# Exercise description
The records should be copied out again with no alteration.

# Task inputs
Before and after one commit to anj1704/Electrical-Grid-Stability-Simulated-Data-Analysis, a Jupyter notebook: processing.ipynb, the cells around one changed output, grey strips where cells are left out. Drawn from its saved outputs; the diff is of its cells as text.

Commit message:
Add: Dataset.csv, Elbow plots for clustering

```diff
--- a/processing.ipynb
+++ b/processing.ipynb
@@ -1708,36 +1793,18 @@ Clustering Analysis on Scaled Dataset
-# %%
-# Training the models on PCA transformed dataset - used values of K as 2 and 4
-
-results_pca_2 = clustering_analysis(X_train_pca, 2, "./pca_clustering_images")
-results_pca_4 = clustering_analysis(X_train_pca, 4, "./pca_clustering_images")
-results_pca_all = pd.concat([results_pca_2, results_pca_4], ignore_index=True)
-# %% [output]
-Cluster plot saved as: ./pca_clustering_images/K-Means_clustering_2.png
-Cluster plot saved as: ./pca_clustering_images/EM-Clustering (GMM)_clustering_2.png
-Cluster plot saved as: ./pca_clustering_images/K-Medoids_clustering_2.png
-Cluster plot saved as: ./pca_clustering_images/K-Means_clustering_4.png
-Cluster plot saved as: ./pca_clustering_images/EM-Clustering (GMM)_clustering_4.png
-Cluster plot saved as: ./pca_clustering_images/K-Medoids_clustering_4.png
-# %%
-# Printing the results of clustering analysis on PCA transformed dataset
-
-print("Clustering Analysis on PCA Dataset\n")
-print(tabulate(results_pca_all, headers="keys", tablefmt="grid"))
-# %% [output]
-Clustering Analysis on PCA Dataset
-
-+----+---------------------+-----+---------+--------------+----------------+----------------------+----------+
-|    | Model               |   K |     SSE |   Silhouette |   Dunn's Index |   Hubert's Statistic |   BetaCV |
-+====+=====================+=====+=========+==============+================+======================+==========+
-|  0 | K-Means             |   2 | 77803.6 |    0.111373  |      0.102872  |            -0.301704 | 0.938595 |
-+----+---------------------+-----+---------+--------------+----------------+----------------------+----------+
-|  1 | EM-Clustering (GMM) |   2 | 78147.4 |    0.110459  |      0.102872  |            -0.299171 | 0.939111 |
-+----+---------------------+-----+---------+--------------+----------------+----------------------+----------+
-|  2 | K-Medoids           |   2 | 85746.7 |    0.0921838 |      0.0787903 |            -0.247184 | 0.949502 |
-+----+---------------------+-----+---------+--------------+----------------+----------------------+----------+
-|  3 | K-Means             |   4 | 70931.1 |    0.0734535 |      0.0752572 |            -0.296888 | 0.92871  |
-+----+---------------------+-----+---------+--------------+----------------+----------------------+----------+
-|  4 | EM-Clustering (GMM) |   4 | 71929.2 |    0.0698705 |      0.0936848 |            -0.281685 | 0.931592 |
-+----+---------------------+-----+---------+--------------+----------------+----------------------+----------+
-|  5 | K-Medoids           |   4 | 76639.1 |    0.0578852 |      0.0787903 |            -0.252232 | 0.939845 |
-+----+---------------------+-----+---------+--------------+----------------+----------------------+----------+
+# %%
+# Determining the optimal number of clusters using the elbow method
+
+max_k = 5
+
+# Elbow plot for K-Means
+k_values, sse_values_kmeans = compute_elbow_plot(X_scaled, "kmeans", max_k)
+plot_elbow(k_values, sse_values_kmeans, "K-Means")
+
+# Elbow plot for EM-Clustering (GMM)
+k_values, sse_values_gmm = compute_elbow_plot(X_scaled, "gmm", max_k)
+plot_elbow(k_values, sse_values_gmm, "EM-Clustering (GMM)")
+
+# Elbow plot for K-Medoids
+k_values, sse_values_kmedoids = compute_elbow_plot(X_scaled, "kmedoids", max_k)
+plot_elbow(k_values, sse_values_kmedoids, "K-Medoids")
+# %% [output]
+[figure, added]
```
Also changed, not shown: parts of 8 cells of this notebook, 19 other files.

# Response area
Before and after one commit to anj1704/Electrical-Grid-Stability-Simulated-Data-Analysis, a Jupyter notebook: processing.ipynb, the cells around one changed output, grey strips where cells are left out. Drawn from its saved outputs; the diff is of its cells as text.

Commit message:
Add: Dataset.csv, Elbow plots for clustering

```diff
--- a/processing.ipynb
+++ b/processing.ipynb
@@ -1708,36 +1793,18 @@ Clustering Analysis on Scaled Dataset
-# %%
-# Training the models on PCA transformed dataset - used values of K as 2 and 4
-
-results_pca_2 = clustering_analysis(X_train_pca, 2, "./pca_clustering_images")
-results_pca_4 = clustering_analysis(X_train_pca, 4, "./pca_clustering_images")
-results_pca_all = pd.concat([results_pca_2, results_pca_4], ignore_index=True)
-# %% [output]
-Cluster plot saved as: ./pca_clustering_images/K-Means_clustering_2.png
-Cluster plot saved as: ./pca_clustering_images/EM-Clustering (GMM)_clustering_2.png
-Cluster plot saved as: ./pca_clustering_images/K-Medoids_clustering_2.png
-Cluster plot saved as: ./pca_clustering_images/K-Means_clustering_4.png
-Cluster plot saved as: ./pca_clustering_images/EM-Clustering (GMM)_clustering_4.png
-Cluster plot saved as: ./pca_clustering_images/K-Medoids_clustering_4.png
-# %%
-# Printing the results of clustering analysis on PCA transformed dataset
-
-print("Clustering Analysis on PCA Dataset\n")
-print(tabulate(results_pca_all, headers="keys", tablefmt="grid"))
-# %% [output]
-Clustering Analysis on PCA Dataset
-
-+----+---------------------+-----+---------+--------------+----------------+----------------------+----------+
-|    | Model               |   K |     SSE |   Silhouette |   Dunn's Index |   Hubert's Statistic |   BetaCV |
-+====+=====================+=====+=========+==============+================+======================+==========+
-|  0 | K-Means             |   2 | 77803.6 |    0.111373  |      0.102872  |            -0.301704 | 0.938595 |
-+----+---------------------+-----+---------+--------------+----------------+----------------------+----------+
-|  1 | EM-Clustering (GMM) |   2 | 78147.4 |    0.110459  |      0.102872  |            -0.299171 | 0.939111 |
-+----+---------------------+-----+---------+--------------+----------------+----------------------+----------+
-|  2 | K-Medoids           |   2 | 85746.7 |    0.0921838 |      0.0787903 |            -0.247184 | 0.949502 |
-+----+---------------------+-----+---------+--------------+----------------+----------------------+----------+
-|  3 | K-Means             |   4 | 70931.1 |    0.0734535 |      0.0752572 |            -0.296888 | 0.92871  |
-+----+---------------------+-----+---------+--------------+----------------+----------------------+----------+
-|  4 | EM-Clustering (GMM) |   4 | 71929.2 |    0.0698705 |      0.0936848 |            -0.281685 | 0.931592 |
-+----+---------------------+-----+---------+--------------+----------------+----------------------+----------+
-|  5 | K-Medoids           |   4 | 76639.1 |    0.0578852 |      0.0787903 |            -0.252232 | 0.939845 |
-+----+---------------------+-----+---------+--------------+----------------+----------------------+----------+
+# %%
+# Determining the optimal number of clusters using the elbow method
+
+max_k = 5
+
+# Elbow plot for K-Means
+k_values, sse_values_kmeans = compute_elbow_plot(X_scaled, "kmeans", max_k)
+plot_elbow(k_values, sse_values_kmeans, "K-Means")
+
+# Elbow plot for EM-Clustering (GMM)
+k_values, sse_values_gmm = compute_elbow_plot(X_scaled, "gmm", max_k)
+plot_elbow(k_values, sse_values_gmm, "EM-Clustering (GMM)")
+
+# Elbow plot for K-Medoids
+k_values, sse_values_kmedoids = compute_elbow_plot(X_scaled, "kmedoids", max_k)
+plot_elbow(k_values, sse_values_kmedoids, "K-Medoids")
+# %% [output]
+[figure, added]
```
Also changed, not shown: parts of 8 cells of this notebook, 19 other files.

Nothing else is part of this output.